- [THE TASK]: Every line holding the word "RUNDATE" should be copied from the material.

- [EXTRACTED RECORDS]:
---------------
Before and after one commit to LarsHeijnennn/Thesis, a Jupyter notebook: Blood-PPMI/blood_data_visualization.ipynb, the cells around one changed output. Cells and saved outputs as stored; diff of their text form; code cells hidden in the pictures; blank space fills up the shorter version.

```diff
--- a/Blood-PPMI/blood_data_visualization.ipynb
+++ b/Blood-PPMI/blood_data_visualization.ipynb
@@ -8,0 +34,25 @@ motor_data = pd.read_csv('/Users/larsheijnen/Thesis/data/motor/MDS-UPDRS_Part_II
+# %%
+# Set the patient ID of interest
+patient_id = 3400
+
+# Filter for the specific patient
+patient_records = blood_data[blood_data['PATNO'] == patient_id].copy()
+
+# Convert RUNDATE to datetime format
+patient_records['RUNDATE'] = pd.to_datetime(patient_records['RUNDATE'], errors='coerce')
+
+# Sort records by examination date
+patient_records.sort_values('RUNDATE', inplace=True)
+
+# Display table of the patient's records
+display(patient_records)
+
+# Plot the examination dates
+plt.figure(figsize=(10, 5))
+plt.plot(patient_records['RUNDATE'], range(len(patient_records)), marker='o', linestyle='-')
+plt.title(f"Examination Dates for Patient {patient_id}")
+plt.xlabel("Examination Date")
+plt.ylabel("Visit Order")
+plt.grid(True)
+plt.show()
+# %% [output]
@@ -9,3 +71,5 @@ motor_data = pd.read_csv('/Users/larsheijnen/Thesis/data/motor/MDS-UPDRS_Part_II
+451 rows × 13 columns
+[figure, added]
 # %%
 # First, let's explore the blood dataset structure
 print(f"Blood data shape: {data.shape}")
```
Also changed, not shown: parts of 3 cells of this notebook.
---------------
- [ANSWER BOX]:
+# Convert RUNDATE to datetime format
+patient_records['RUNDATE'] = pd.to_datetime(patient_records['RUNDATE'], errors='coerce')
+patient_records.sort_values('RUNDATE', inplace=True)
+plt.plot(patient_records['RUNDATE'], range(len(patient_records)), marker='o', linestyle='-')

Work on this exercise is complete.